* What you have to do
Which lines below contain the word "parts"? Copy each one.
═══ Provided records ═══
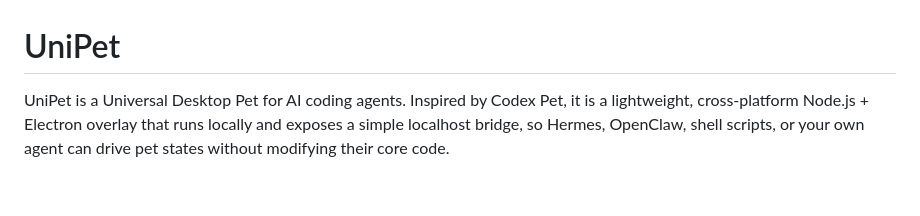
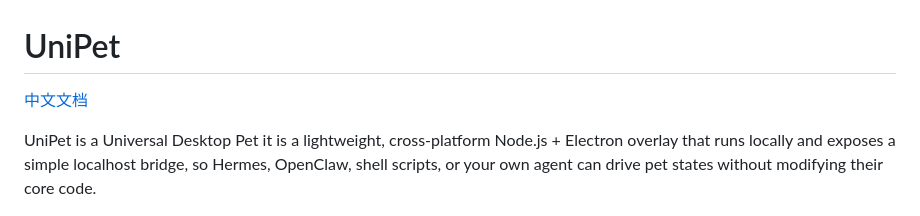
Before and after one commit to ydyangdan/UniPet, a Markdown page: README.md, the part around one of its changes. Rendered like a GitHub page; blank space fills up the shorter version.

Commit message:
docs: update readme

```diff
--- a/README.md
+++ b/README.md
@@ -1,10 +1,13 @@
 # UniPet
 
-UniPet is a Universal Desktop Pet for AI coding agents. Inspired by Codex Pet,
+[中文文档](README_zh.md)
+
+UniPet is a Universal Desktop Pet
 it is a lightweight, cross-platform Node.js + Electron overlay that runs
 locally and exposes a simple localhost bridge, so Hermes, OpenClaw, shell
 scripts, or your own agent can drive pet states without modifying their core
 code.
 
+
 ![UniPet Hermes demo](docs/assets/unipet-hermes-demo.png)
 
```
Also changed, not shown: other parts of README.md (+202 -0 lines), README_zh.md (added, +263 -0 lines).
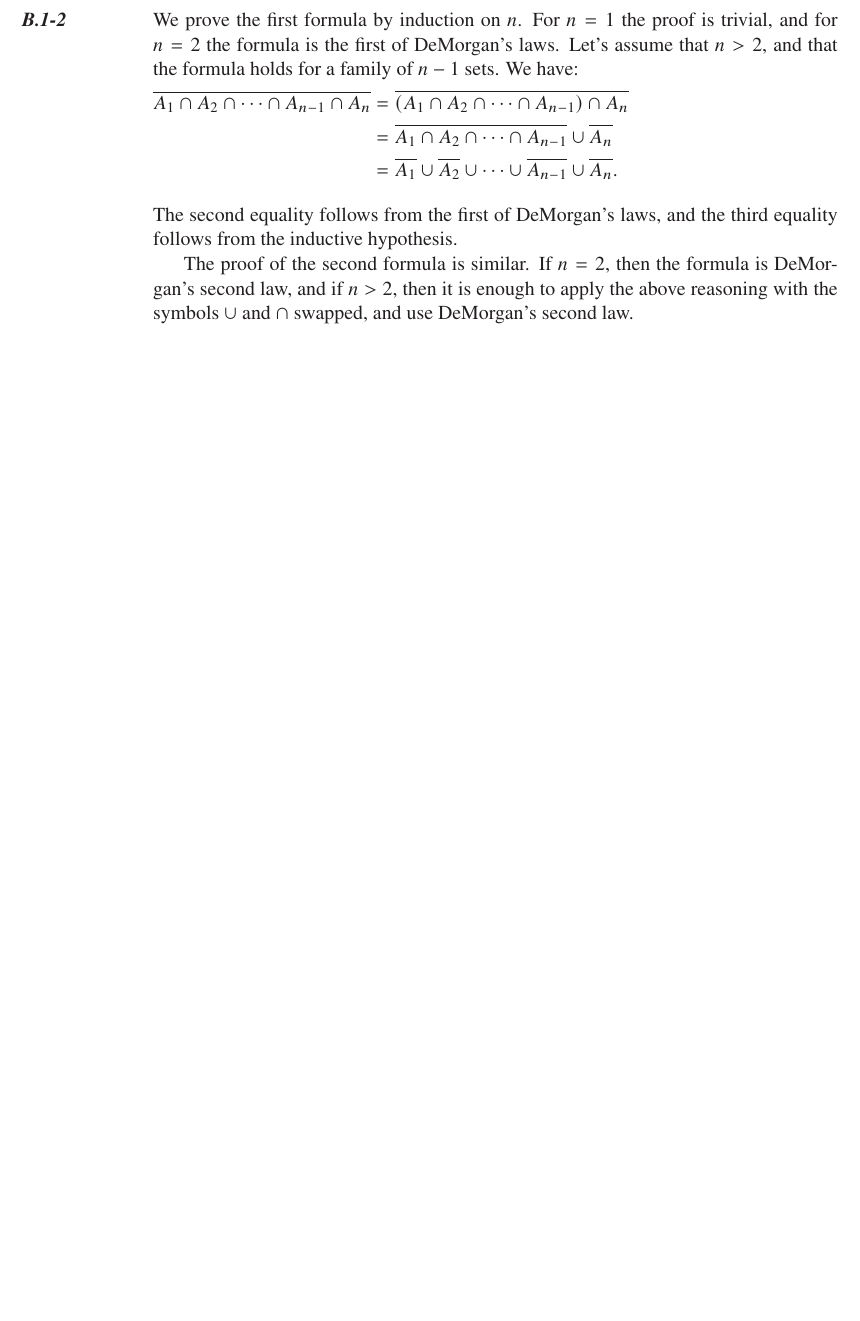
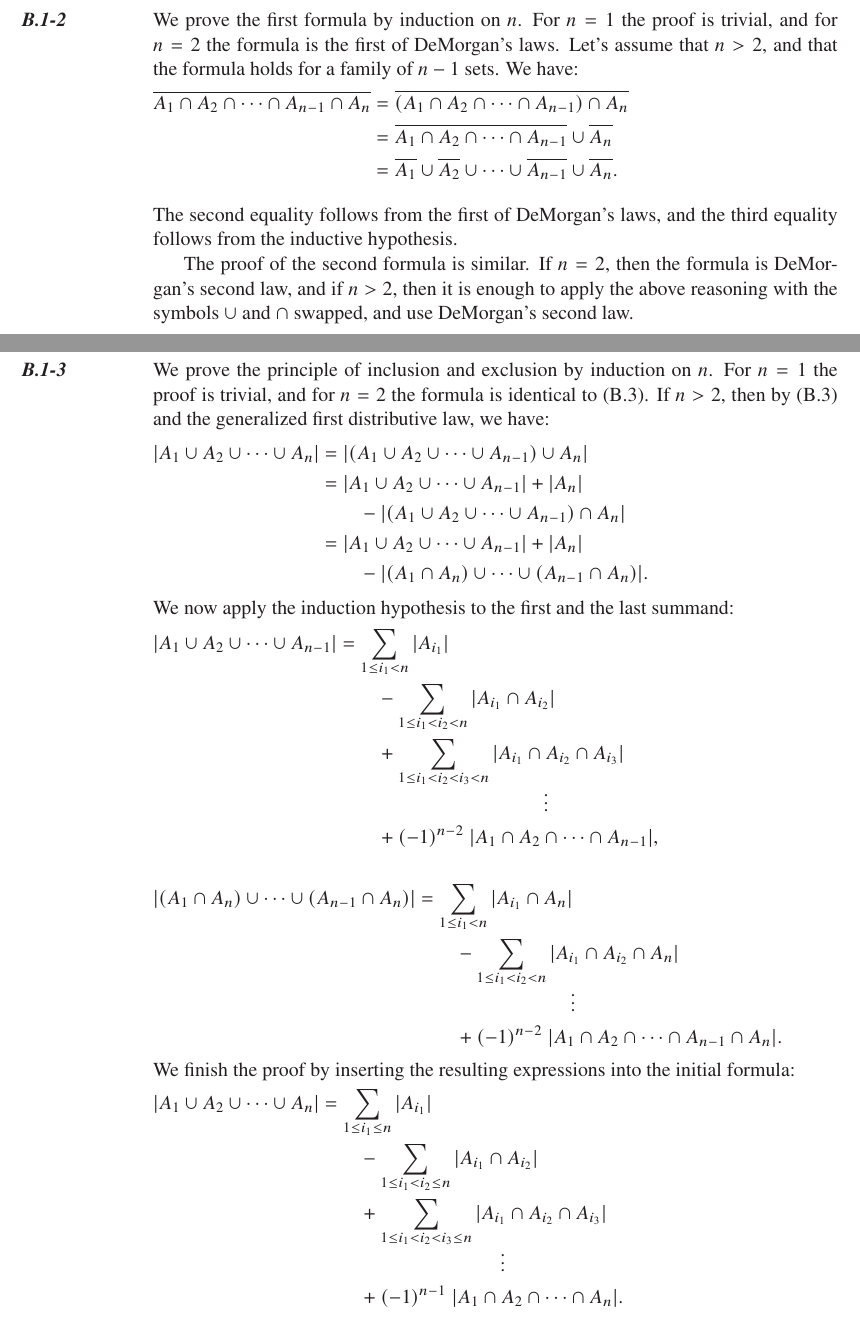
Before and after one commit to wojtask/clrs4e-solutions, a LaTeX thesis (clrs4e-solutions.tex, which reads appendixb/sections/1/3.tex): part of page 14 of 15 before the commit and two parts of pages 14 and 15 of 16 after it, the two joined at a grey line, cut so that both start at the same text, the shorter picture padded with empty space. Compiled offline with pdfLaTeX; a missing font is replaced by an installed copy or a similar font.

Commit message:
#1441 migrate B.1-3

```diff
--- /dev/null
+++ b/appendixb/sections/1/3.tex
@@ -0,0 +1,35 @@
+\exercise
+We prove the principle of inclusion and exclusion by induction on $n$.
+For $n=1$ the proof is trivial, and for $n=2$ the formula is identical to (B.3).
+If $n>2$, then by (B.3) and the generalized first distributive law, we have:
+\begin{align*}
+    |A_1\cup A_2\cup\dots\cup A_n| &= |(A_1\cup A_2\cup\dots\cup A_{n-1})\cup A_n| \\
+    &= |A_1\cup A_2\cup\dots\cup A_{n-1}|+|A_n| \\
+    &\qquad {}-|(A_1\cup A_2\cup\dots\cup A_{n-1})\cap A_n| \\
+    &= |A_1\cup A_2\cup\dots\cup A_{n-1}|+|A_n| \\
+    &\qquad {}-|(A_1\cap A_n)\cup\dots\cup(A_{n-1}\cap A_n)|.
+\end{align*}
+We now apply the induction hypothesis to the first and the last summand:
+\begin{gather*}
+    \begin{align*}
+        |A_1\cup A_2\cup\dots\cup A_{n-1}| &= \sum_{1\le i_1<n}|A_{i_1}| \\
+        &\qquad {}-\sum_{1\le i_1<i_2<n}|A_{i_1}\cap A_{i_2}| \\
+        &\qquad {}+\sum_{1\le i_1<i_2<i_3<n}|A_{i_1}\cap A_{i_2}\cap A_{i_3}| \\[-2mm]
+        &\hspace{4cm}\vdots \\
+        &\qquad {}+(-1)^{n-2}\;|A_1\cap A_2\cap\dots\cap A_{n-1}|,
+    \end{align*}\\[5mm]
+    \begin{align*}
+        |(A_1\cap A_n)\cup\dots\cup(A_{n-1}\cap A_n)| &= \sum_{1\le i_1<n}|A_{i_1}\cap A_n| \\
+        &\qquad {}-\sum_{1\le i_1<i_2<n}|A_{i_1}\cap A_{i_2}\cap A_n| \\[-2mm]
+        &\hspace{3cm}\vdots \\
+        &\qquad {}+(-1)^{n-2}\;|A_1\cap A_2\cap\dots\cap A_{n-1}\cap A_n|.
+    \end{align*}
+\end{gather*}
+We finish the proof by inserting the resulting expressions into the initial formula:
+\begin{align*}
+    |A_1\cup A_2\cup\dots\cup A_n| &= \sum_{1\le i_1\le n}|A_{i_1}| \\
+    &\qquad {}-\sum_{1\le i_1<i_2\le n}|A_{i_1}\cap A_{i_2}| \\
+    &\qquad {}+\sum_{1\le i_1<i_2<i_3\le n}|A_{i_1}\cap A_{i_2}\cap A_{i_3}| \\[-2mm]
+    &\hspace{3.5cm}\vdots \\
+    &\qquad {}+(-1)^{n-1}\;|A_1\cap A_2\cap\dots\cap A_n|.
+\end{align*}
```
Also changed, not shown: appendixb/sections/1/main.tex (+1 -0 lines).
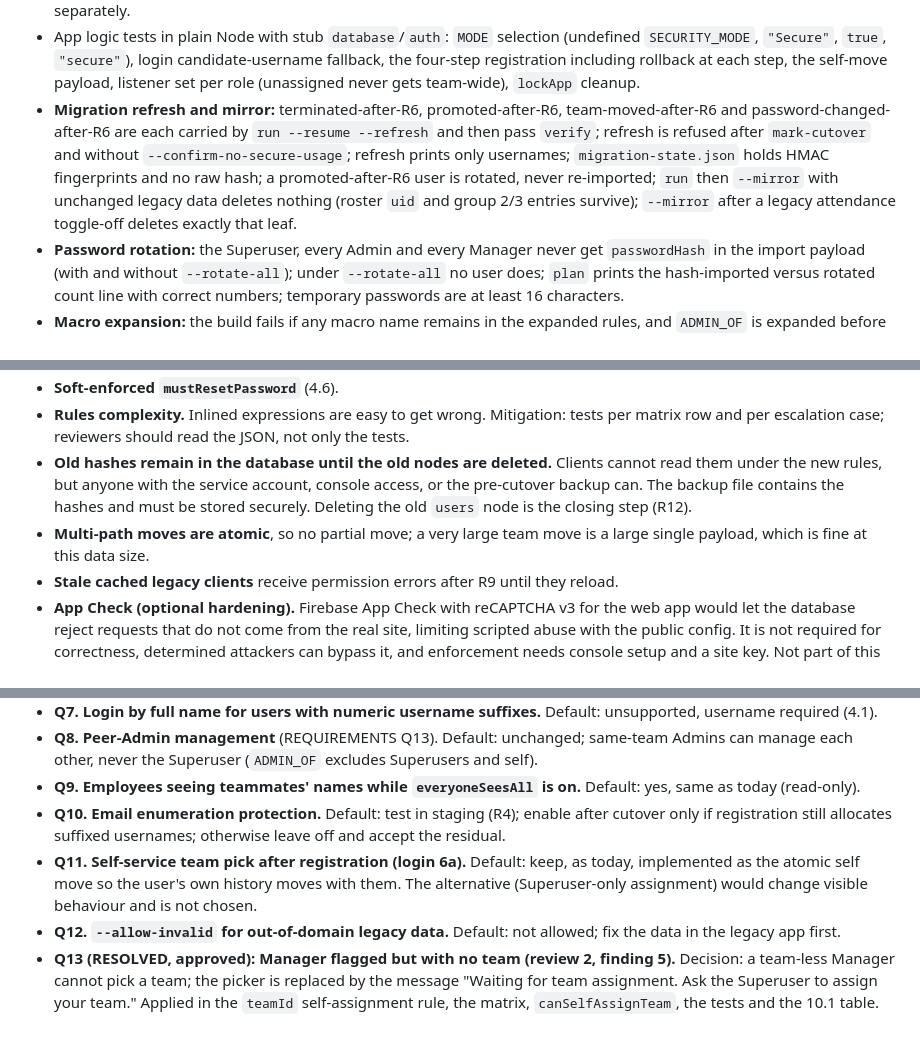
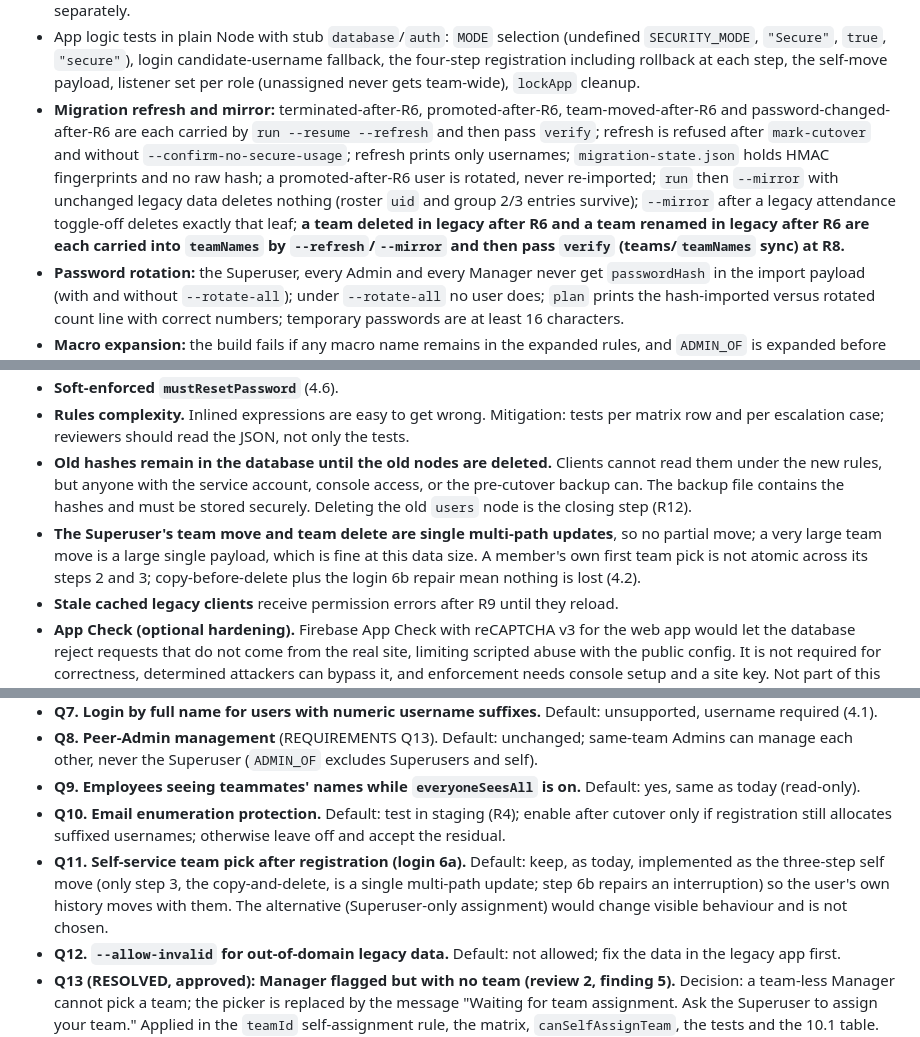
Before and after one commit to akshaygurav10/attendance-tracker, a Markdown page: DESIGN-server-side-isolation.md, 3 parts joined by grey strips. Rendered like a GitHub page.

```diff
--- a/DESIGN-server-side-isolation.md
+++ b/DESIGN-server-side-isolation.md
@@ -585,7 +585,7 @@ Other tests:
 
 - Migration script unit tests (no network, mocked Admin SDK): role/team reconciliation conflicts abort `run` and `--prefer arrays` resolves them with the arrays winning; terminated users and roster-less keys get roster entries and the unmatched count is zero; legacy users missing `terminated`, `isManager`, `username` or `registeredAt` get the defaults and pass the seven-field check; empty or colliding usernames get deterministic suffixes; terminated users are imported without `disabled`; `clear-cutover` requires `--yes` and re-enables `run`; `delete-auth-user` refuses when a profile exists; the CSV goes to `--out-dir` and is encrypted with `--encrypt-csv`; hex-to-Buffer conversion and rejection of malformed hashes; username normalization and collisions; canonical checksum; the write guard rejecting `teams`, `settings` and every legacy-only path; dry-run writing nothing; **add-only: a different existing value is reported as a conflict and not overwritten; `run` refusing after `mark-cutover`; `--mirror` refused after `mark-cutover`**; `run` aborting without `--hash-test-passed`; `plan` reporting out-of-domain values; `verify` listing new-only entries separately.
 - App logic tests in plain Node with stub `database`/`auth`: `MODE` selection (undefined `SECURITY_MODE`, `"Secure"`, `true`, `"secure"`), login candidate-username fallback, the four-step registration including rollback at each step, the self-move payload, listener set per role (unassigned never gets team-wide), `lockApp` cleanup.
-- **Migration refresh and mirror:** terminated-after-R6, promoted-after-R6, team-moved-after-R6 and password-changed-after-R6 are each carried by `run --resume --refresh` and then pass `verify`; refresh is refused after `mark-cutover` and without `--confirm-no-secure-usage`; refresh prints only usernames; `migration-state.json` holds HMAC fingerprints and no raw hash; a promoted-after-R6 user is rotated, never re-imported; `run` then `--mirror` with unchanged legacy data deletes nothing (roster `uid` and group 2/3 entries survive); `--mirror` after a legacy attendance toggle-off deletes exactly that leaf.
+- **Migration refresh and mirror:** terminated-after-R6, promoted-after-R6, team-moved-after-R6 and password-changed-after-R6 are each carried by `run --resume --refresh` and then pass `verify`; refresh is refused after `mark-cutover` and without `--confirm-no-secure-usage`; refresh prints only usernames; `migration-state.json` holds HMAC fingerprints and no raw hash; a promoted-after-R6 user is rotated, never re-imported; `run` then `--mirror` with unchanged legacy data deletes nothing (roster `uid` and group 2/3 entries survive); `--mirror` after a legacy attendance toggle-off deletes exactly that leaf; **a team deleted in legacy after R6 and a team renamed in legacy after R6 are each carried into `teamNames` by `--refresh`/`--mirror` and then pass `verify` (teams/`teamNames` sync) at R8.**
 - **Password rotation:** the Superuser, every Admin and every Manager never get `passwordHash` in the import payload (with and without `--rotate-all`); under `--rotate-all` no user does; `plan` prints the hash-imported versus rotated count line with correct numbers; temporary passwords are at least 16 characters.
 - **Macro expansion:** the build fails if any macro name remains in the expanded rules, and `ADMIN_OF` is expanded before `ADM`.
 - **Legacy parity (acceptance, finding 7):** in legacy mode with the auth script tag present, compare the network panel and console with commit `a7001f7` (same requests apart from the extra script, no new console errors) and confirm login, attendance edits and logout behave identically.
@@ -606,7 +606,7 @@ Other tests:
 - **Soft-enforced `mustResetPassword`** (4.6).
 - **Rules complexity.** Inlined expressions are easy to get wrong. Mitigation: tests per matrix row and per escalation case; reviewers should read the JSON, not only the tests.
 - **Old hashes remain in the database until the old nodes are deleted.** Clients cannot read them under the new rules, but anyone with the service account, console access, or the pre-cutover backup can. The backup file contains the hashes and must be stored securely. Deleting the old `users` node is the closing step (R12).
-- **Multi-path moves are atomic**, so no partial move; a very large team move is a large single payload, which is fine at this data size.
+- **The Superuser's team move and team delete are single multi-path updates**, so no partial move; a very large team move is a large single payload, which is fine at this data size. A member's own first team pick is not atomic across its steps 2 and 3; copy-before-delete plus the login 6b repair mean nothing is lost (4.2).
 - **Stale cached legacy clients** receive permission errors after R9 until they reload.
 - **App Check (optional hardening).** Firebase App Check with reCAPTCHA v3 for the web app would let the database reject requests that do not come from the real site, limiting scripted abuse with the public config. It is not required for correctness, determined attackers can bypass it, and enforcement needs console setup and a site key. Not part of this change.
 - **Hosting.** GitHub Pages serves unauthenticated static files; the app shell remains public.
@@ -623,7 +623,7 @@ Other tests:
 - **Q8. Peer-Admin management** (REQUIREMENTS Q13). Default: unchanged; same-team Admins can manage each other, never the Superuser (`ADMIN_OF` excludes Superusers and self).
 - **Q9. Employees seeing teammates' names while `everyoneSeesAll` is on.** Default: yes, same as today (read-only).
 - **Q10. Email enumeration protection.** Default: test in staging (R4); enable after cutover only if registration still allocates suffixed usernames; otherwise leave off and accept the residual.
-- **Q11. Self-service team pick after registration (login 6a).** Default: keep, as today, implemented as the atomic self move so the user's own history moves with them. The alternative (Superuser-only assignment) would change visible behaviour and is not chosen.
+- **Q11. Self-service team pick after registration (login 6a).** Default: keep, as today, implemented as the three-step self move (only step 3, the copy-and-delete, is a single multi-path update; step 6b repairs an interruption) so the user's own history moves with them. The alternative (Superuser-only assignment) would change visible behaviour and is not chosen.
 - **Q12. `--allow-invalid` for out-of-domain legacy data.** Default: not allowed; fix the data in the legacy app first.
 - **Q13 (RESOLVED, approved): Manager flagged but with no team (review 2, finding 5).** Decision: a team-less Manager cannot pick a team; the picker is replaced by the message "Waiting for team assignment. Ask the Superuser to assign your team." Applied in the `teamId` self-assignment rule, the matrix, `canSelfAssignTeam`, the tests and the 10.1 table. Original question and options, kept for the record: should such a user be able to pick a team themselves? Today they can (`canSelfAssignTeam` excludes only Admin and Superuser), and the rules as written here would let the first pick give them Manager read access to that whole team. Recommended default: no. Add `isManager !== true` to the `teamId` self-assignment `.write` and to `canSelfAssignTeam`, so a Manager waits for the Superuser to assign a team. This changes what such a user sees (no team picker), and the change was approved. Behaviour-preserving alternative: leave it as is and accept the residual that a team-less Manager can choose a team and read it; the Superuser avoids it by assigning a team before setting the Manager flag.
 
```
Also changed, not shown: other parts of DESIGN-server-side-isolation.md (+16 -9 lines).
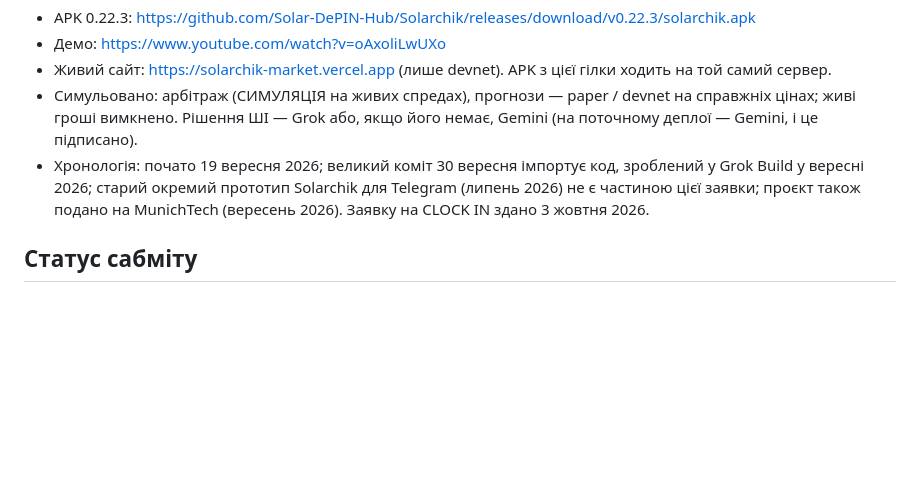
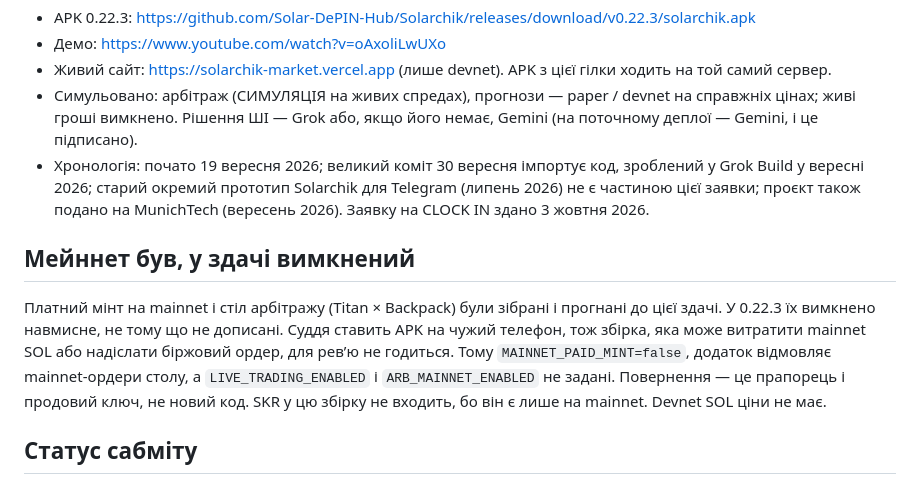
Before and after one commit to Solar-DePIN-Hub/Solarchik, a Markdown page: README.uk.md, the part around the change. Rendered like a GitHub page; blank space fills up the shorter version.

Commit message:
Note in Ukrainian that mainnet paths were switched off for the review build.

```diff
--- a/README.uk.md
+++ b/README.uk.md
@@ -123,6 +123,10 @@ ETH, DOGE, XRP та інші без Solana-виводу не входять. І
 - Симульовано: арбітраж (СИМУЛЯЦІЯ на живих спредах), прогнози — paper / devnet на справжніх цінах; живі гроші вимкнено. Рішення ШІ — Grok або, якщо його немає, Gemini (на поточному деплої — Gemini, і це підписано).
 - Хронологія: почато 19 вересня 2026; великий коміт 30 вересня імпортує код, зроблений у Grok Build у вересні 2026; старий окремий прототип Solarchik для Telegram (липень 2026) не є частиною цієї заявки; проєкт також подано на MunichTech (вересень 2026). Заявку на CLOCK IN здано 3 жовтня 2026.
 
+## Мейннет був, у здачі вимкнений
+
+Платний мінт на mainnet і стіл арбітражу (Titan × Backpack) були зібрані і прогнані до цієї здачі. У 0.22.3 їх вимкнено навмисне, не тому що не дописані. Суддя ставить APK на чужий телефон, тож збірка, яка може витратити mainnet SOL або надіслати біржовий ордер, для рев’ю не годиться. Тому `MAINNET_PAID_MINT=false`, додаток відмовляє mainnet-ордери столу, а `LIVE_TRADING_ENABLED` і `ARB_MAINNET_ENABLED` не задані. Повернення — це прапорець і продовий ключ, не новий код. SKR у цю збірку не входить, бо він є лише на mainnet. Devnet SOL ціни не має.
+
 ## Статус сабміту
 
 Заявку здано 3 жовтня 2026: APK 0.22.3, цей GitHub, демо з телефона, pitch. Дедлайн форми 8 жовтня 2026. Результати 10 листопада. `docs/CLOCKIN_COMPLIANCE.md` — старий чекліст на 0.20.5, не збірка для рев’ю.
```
═══
* Completed task
Also changed, not shown: other parts of README.md (+202 -0 lines), README_zh.md (added, +263 -0 lines).
Before and after one commit to wojtask/clrs4e-solutions, a LaTeX thesis (clrs4e-solutions.tex, which reads appendixb/sections/1/3.tex): part of page 14 of 15 before the commit and two parts of pages 14 and 15 of 16 after it, the two joined at a grey line, cut so that both start at the same text, the shorter picture padded with empty space. Compiled offline with pdfLaTeX; a missing font is replaced by an installed copy or a similar font.
Before and after one commit to akshaygurav10/attendance-tracker, a Markdown page: DESIGN-server-side-isolation.md, 3 parts joined by grey strips. Rendered like a GitHub page.
Also changed, not shown: other parts of DESIGN-server-side-isolation.md (+16 -9 lines).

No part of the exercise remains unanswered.